### What to work on
What you return should be the lines of the data containing "comptes", each in full.

Front-end code edit data
╔══

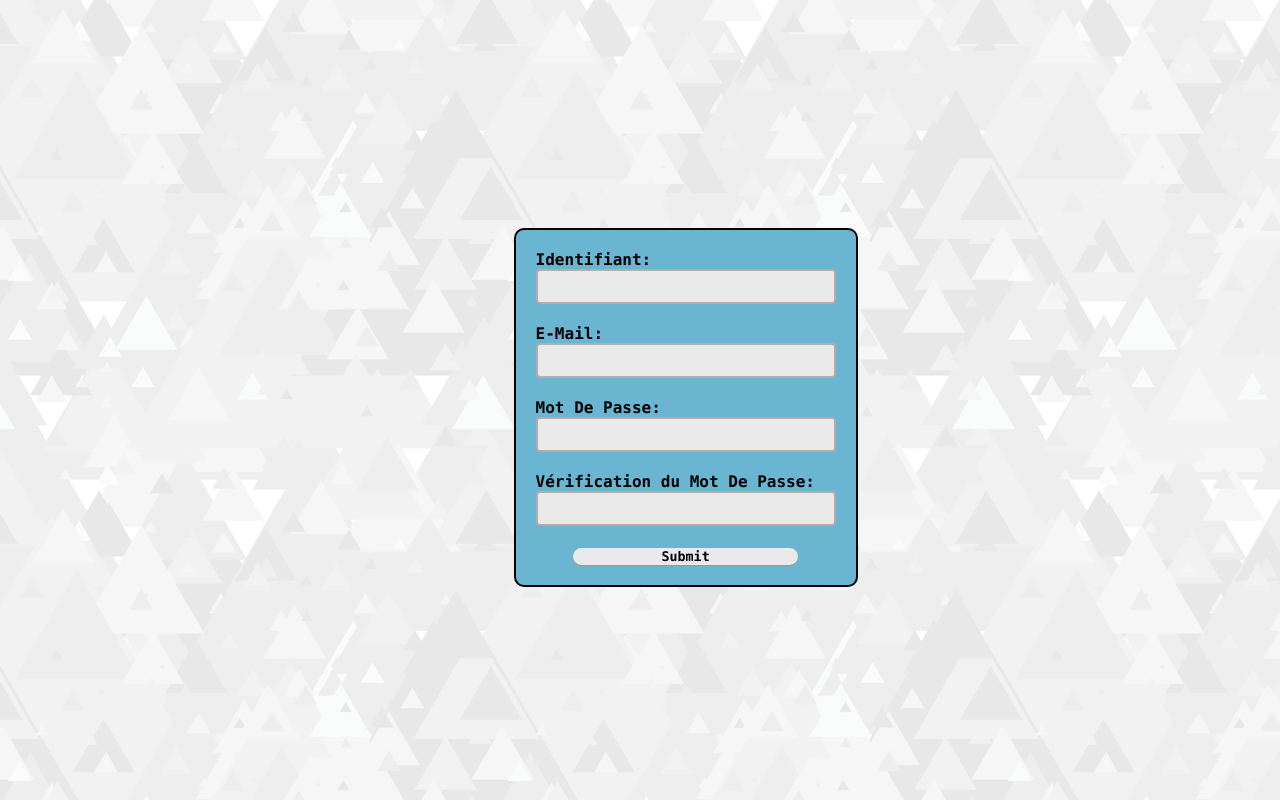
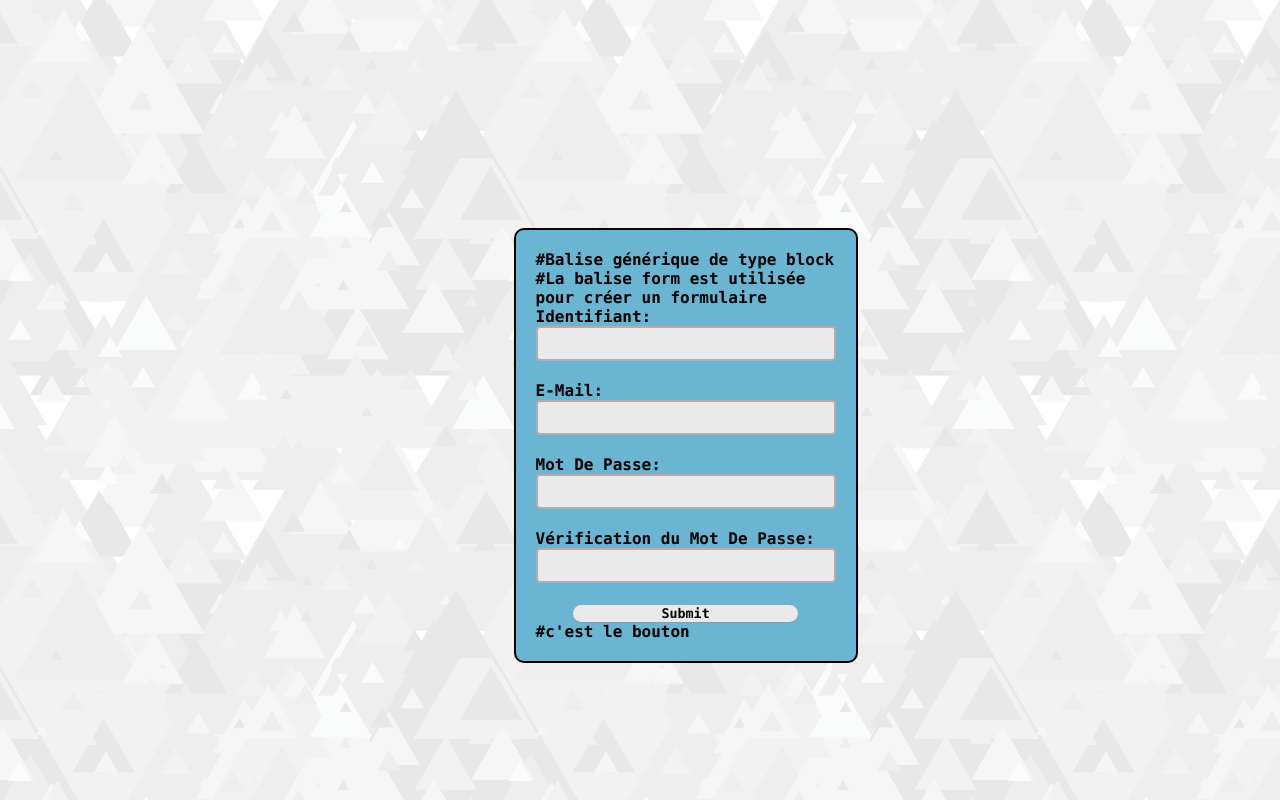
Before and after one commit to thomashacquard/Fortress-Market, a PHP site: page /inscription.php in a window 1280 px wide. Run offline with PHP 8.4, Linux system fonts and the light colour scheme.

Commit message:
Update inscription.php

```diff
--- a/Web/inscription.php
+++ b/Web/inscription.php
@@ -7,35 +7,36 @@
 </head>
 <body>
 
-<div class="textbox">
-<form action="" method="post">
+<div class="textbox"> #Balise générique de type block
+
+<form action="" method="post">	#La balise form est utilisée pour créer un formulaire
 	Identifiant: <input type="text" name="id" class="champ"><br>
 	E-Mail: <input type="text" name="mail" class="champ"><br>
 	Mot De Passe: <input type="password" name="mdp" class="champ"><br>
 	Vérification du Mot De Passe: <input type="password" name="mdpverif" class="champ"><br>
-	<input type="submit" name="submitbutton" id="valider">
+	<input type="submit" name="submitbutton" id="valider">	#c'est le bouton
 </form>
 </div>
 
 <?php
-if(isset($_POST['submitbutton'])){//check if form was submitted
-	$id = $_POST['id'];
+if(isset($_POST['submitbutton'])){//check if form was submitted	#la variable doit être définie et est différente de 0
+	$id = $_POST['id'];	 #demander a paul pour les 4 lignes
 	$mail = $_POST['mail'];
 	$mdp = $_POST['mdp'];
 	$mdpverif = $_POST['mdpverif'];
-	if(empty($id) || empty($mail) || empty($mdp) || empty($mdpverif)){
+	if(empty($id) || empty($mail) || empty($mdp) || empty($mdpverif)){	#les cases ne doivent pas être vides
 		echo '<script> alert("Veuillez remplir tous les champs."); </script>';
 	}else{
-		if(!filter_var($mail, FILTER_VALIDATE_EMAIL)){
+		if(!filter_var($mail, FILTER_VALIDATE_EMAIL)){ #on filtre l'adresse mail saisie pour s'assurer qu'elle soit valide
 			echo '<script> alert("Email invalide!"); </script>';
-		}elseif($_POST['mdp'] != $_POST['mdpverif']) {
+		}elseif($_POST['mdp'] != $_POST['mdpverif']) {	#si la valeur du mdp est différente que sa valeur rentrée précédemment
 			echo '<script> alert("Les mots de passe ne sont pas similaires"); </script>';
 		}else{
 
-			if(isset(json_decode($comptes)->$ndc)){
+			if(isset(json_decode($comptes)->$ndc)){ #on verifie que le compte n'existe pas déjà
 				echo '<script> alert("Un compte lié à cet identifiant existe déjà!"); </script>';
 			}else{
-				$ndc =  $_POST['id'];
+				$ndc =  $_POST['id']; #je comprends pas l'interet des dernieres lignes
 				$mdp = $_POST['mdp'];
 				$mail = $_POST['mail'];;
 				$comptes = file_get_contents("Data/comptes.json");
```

╚══

### Solution
-			if(isset(json_decode($comptes)->$ndc)){
+			if(isset(json_decode($comptes)->$ndc)){ #on verifie que le compte n'existe pas déjà
 				$comptes = file_get_contents("Data/comptes.json");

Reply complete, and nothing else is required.